New Hampshire Fish and Game Department’s Law Enforcement Division is cautioning snowmobilers to stay on the trails this season. The issue of off-trail riding has been a growing problem in recent years. There have been a growing number of complaints from landowners, especially in Coos County, relating to snowmobiles riding off trail.
One big reason is the effect on future timber values. As snowmobiles drive off-trail into the deep powder they are damaging small trees by snapping off the tops that protrude through the snow as well as killing trees due to excessive bark damage. The effect on the timber resource is not the only issue.
Snowmobiling within the wintering habitat of moose and deer causes stress during a period of year when they are most vulnerable. This increase in stress and energy use can have fatal consequences.
Off-Trail Use Closes Trails Permanently
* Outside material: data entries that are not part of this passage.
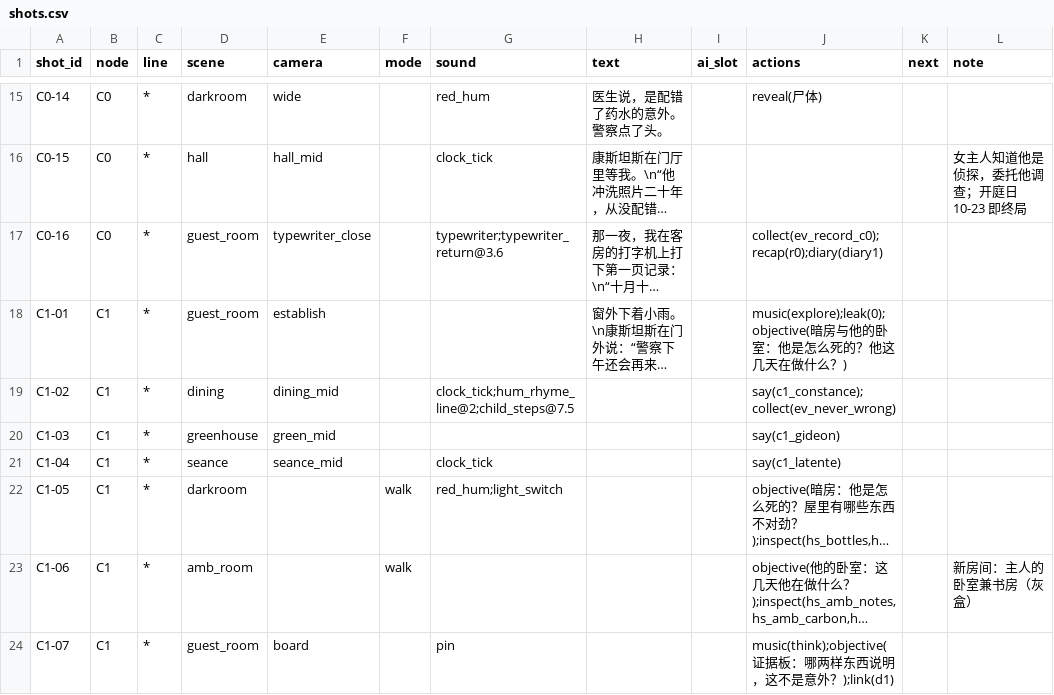
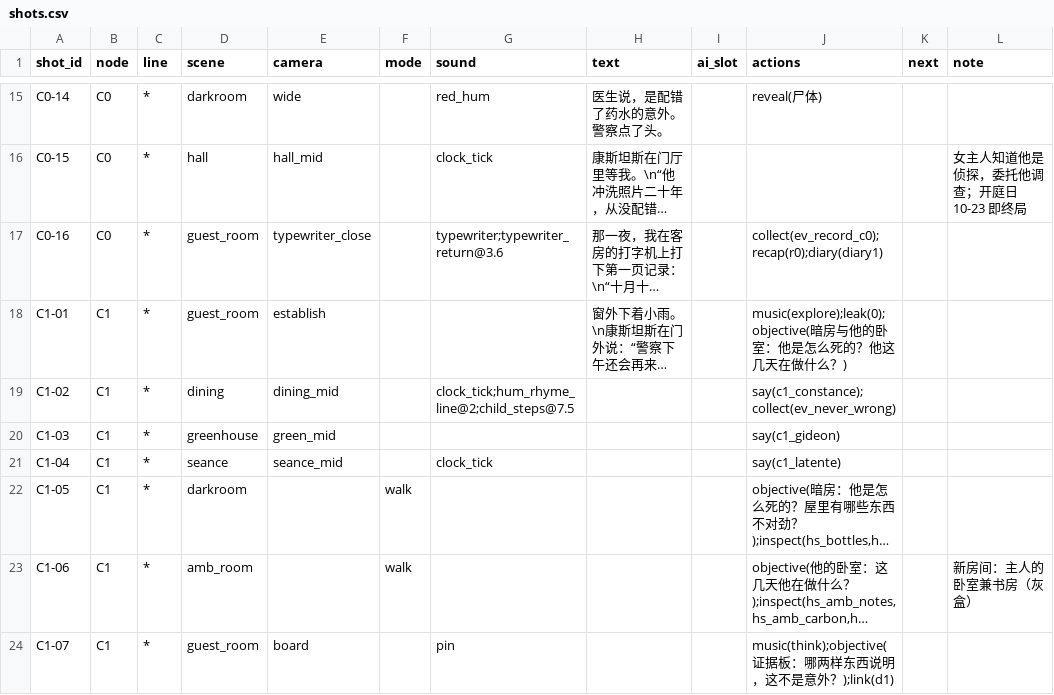
Before and after one commit to Gazerrr03/latent-image, a CSV file: godot/content/story/shots.csv, drawn as a sheet; only a part is shown, gaps mark what is left out; long unchanged cells end in …; the diff names each change by its address in the sheet, - before the commit and + after, or states it on an @@ line.

```diff
--- a/godot/content/story/shots.csv
+++ b/godot/content/story/shots.csv
-G22 (sound): red_hum;light_switch
+G22 (sound): (empty)
```
Also changed, not shown: godot/content/space/room_states.csv, 10 other files.
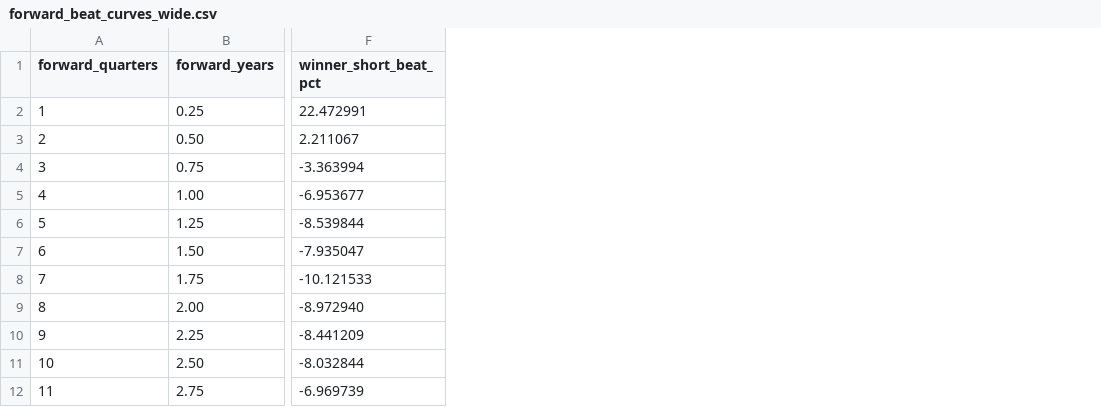
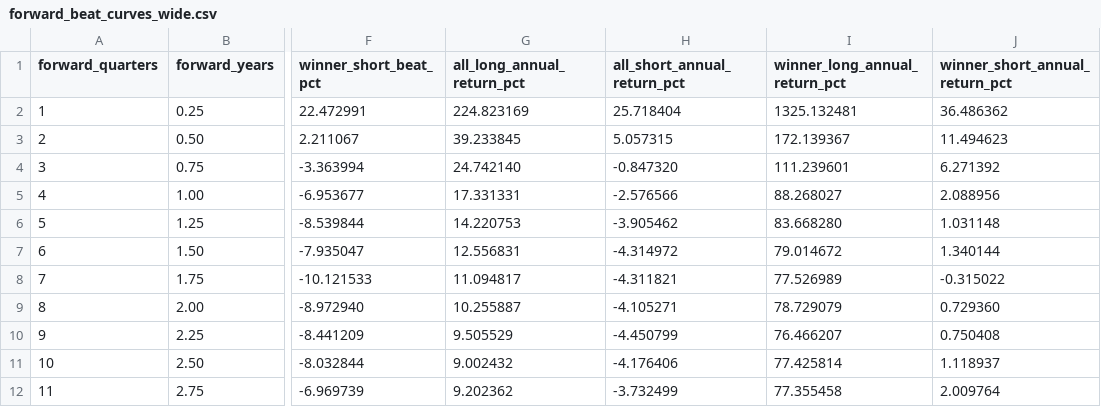
Before and after one commit to matthewjinmp1/vic-ideas-browser-clean, a CSV file: analysis/forward_beat_curves_wide.csv, drawn as a sheet; only a part is shown, gaps mark what is left out; the diff names each change by its address in the sheet, - before the commit and + after, or states it on an @@ line.

Commit message:
Add annual returns to wide forward beat export

```diff
--- a/analysis/forward_beat_curves_wide.csv
+++ b/analysis/forward_beat_curves_wide.csv
+column G (all_long_annual_return_pct), rows 2-12: 224.823169 | 39.233845 | 24.742140 | 17.331331 | 14.220753 | 12.556831 | 11.094817 | 10.255887 | 9.505529 | 9.002432 | 9.202362
+column H (all_short_annual_return_pct), rows 2-12: 25.718404 | 5.057315 | -0.847320 | -2.576566 | -3.905462 | -4.314972 | -4.311821 | -4.105271 | -4.450799 | -4.176406 | -3.732499
+column I (winner_long_annual_return_pct), rows 2-12: 1325.132481 | 172.139367 | 111.239601 | 88.268027 | 83.668280 | 79.014672 | 77.526989 | 78.729079 | 76.466207 | 77.425814 | 77.355458
+column J (winner_short_annual_return_pct), rows 2-12: 36.486362 | 11.494623 | 6.271392 | 2.088956 | 1.031148 | 1.340144 | -0.315022 | 0.729360 | 0.750408 | 1.118937 | 2.009764
```
Also changed, not shown: 2 other files.
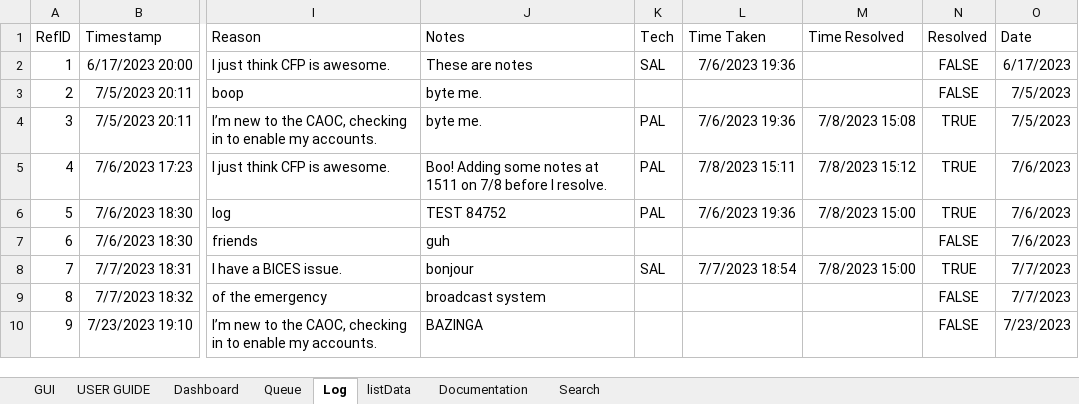
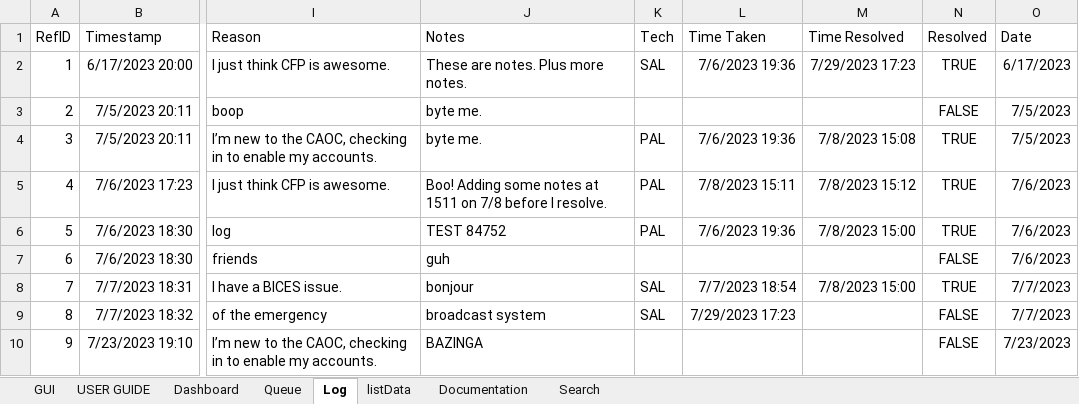
Before and after one commit to vypr907/supportQ, an Excel workbook: SupportQ_DEV.xlsm, sheet Log, drawn as a sheet; only a part is shown, gaps mark what is left out; values as stored, in another font and other column widths than the file's, no borders; the diff names each change by its address in the sheet, - before the commit and + after, or states it on an @@ line.

```diff
--- a/SupportQ_DEV.xlsm (sheet Log)
+++ b/SupportQ_DEV.xlsm (sheet Log)
-J2 (Notes): These are notes
+J2 (Notes): These are notes. Plus more notes.
-M2 (Time Resolved): (empty)
+M2 (Time Resolved): 7/29/2023 17:23
-N2 (Resolved): FALSE
+N2 (Resolved): TRUE
-K9 (Tech): (empty)
+K9 (Tech): SAL
-L9 (Time Taken): (empty)
+L9 (Time Taken): 7/29/2023 17:23
```
Also changed, not shown: sheet Search, sheet Queue, 1 other file.
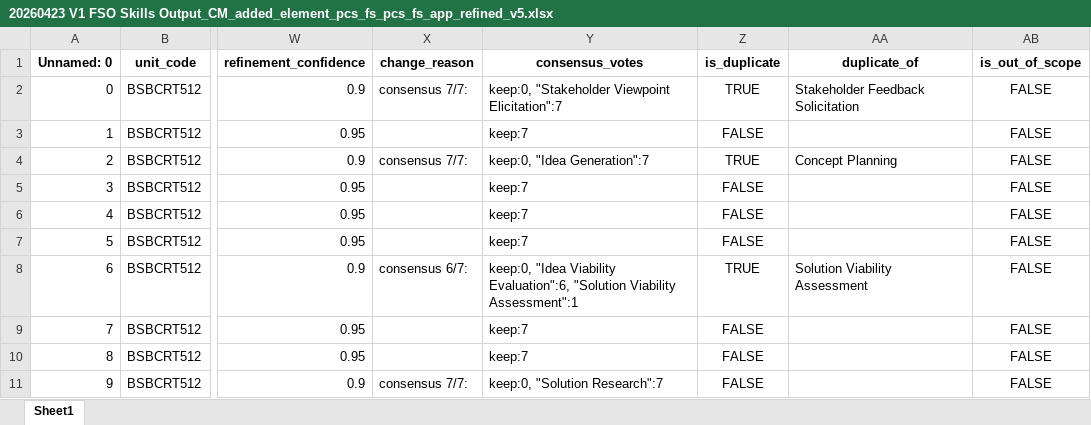
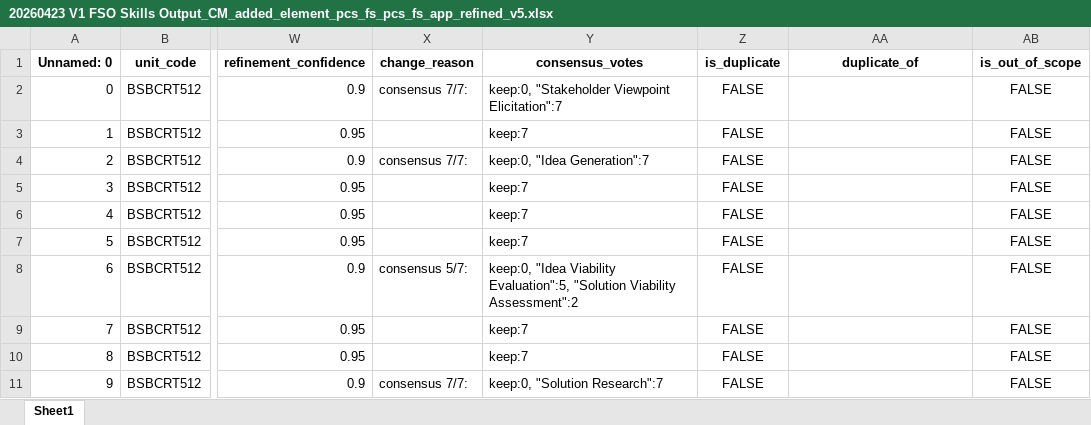
Before and after one commit to emohebi/TEMP, an Excel workbook: 20260423 V1 FSO Skills Output_CM_added_element_pcs_fs_pcs_fs_app_refined_v5.xlsx, sheet Sheet1, drawn as a sheet; only a part is shown, gaps mark what is left out; values as stored, in another font and other column widths than the file's, no borders; the diff covers the shown part only; the diff names each change by its address in the sheet, - before the commit and + after, or states it on an @@ line.

```diff
--- a/20260423 V1 FSO Skills Output_CM_added_element_pcs_fs_pcs_fs_app_refined_v5.xlsx (sheet Sheet1)
+++ b/20260423 V1 FSO Skills Output_CM_added_element_pcs_fs_pcs_fs_app_refined_v5.xlsx (sheet Sheet1)
-Z2 (is_duplicate): TRUE
+Z2 (is_duplicate): FALSE
-AA2 (duplicate_of): Stakeholder Feedback Solicitation
+AA2 (duplicate_of): (empty)
-Z4 (is_duplicate): TRUE
+Z4 (is_duplicate): FALSE
-AA4 (duplicate_of): Concept Planning
+AA4 (duplicate_of): (empty)
-X8 (change_reason): consensus 6/7:
+X8 (change_reason): consensus 5/7:
-Y8 (consensus_votes): …"Idea Viability Evaluation":6, "Solution Viability Assessment":1
+Y8 (consensus_votes): …"Idea Viability Evaluation":5, "Solution Viability Assessment":2
-Z8 (is_duplicate): TRUE
+Z8 (is_duplicate): FALSE
-AA8 (duplicate_of): Solution Viability Assessment
+AA8 (duplicate_of): (empty)
```
Also changed, not shown: 123 edited cells elsewhere in this sheet.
Finally, the increase in off-trail riding in recent years has led to costly and time consuming rescues for NH Conservation Officers who have to rescue snowmobilers who become stuck in remote locations far from legal trails. “We would like to eliminate this conduct before landowners close off all of their lands including legal trails as well as to protect the wildlife resources and the riders themselves”, said NH Fish and Game Captain Dave Walsh, who oversees snowmobile/OHRV enforcement and education. It is essential that riders respect landowner’s wishes and their land; no respect = no trails!
The vast majority of snowmobile trails in NH are on private land where private landowners have willingly opened their forests and fields to snowmobiling. Public use of private land is a privilege. It has been a tradition throughout New Hampshire for landowners to allow use of their land for the recreational pursuits of others. However, this time-tested tradition is threatened by inappropriate uses of these lands such as off-trail riding.
Conservation Officers Enforce Law
More than ever before, snowmobilers must recognize that they must do their part in caring for the lands they enjoy in order to protect this privilege. Snowmobilers can only ride on trails that are designated and signed as a snowmobile trail. Although many new snowmobiles are marketed and capable of operating in deep powder and off-trail, if it is not a signed trail they must have written landowner permission to ride there. Conservation Officers will be enforcing this law as well as speed limits this season. To learn more about the laws and snowmobiling in NH, visit www.wildlife.state.nh.us/ohrv.
You must be logged in to post a comment.